Google said the FTC issued a "second request" for information related to the deal, which was announced Nov. 9 and was slated to close in early 2010. The move, a signal that the agency has concerns about the planned purchase, will likely delay the acquisition to later in the year.
AdMob makes a software platform that helps customize digital display advertisements to small screens on smartphones, whose full Internet browsers make them a rich, new playground for mobile ads.
IDC analyst Karsten Weide said AdMob generated some $40 million in 2009, largely thanks to the success of ads running in applications on Apple's iPhone.
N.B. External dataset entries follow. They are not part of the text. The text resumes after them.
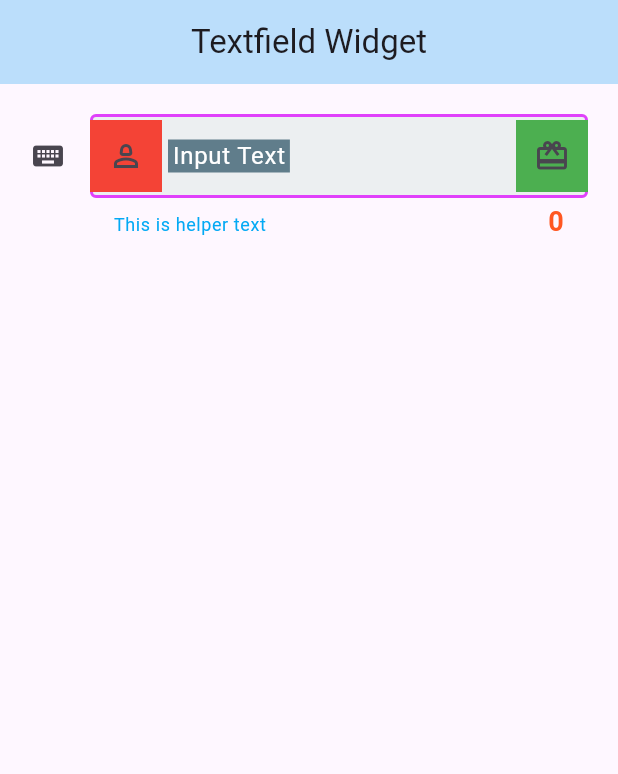
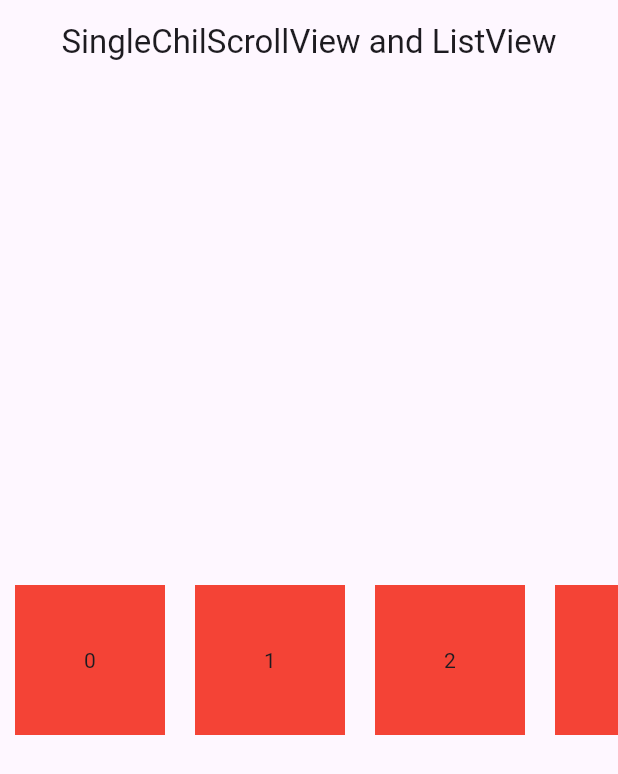
Before and after one commit to zainiArif/belajar_flutter_basic, a Flutter app: the screen it shows after launch, on a phone screen of 412 x 824 dp. Shown: the top 774 px of the screen. Run offline on Flutter 3.47's test engine with Material 3 defaults, Android fonts, the phone set to English and light mode, and no system bars; our stand-ins replace google_fonts, material_design_icons_flutter; project files that could hold a hidden picture were left out.

Commit message:
add file scrolling_widget.dart : ListView & SingleChildScrollView

```diff
--- a/lib/main.dart
+++ b/lib/main.dart
@@ -1,4 +1,4 @@
-import 'package:belajar_flutter_basic/textfield_widget.dart';
+import 'package:belajar_flutter_basic/Scrolling_widget.dart';
 import 'package:flutter/material.dart';
 
 void main() {
@@ -11,7 +11,7 @@ class MyApp extends StatelessWidget {
   @override
   Widget build(BuildContext context) {
     return const MaterialApp(
-      home:MyTextField(),
+      home:MyScrollWidget(),
     );
   }
 }
--- /dev/null
+++ b/lib/scrolling_widget.dart
@@ -0,0 +1,42 @@
+import 'dart:developer';
+
+import 'package:flutter/material.dart';
+
+class MyScrollWidget extends StatelessWidget {
+  const MyScrollWidget({super.key});
+
+  @override
+  Widget build(BuildContext context) {
+    return Scaffold(
+      appBar: AppBar(
+        title: const Center(child: Text('SingleChilScrollView and ListView')),
+      ),
+      // body: SingleChildScrollView(
+      //   scrollDirection: Axis.horizontal,
+      //   child: Row(
+      //     children: crateContainers(),
+      //   ),
+      // ),
+      body: ListView(
+        scrollDirection: Axis.horizontal,
+        children: crateContainers(),
+      ),
+    );
+  }
+
+  List<Widget> crateContainers() => List.generate(
+        30,
+        (index) => Builder(builder: (context) {
+          log('Rendering Container $index');
+          return UnconstrainedBox(
+            child: Container(
+              margin: const EdgeInsets.all(10),
+              width: 100,
+              height: 100,
+              color: Colors.red,
+              child: Center(child: Text('$index')),
+            ),
+          );
+        }),
+      );
+}
```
The startup branched out to support smartphones running RIM, Nokia, Palm and Google's own Android operating system.
Unlike search advertising, where Google leads with some 90 percent of the market, there is no clear cut leader in the mobile ad market, which is very young even by the standards of digital media. Based on IDC's tracking of mobile ad sales, AdMob has 14 percent of the market and Google commands 10 percent.
Should Google and AdMob combine, they will have earned $68 million in mobile ad sales to give them 24 percent of the market, according to Weide, who told eWEEK this shouldn't be enough to warrant serious antitrust scrutiny. Millenial Media has 18 percent of the market, with Yahoo and Microsoft following with 11 and 8 percent shares, respectively.
Several mobile ad specialists lined up to express their support for the Google's attempt to buy AdMob. Supporters from Millenial, JumpTap and Greystripe said the deal validated the industry they toil in, but these companies also recognize the potential of a big payday from Microsoft or Yahoo, both of which could bid for their businesses and pay a fat premium akin to what Google offered for AdMob.
Still, the FTC's request threatens to put a damper on the deal and Google knows it has become a company of interest to regulators. Paul Feng, group product manager for Google, said in a blog post Dec. 23:
""We know that closer scrutiny has been one consequence of Google's success, and we've been talking to the U.S. Federal Trade Commission over the past few weeks... While this means we won't be closing right away, we're confident that the FTC will conclude that the rapidly growing mobile advertising space will remain highly competitive after this deal closes. And we'll be working closely and cooperatively with them as they continue their review.""
Whether that hitch is temporary or permanent remains to be seen, but the second request process is an arduous one that requires loads of documentation. According to this primer from the FTC:
"A Second Request combines a burdensome set of interrogatories with a burdensome document request. Responding to the interrogatory specifications of a Second Request may entail tortuous excavation of financial databases that were not originally designed to capture the data sought by the government."
To be sure, Google's dominance in search advertising and expansion into several Web services in recent years have made it a larger target for federal regulators. The company bought video-sharing power YouTube and had to fight to acquire online display ad giant DoubleClick for $3.1 billion.
Google in the last several months came under scrutiny for its Google Book Search proposal, which the Department of Justice urged the New York District Court presiding over the settlement to reject on grounds that it violated antitrust laws.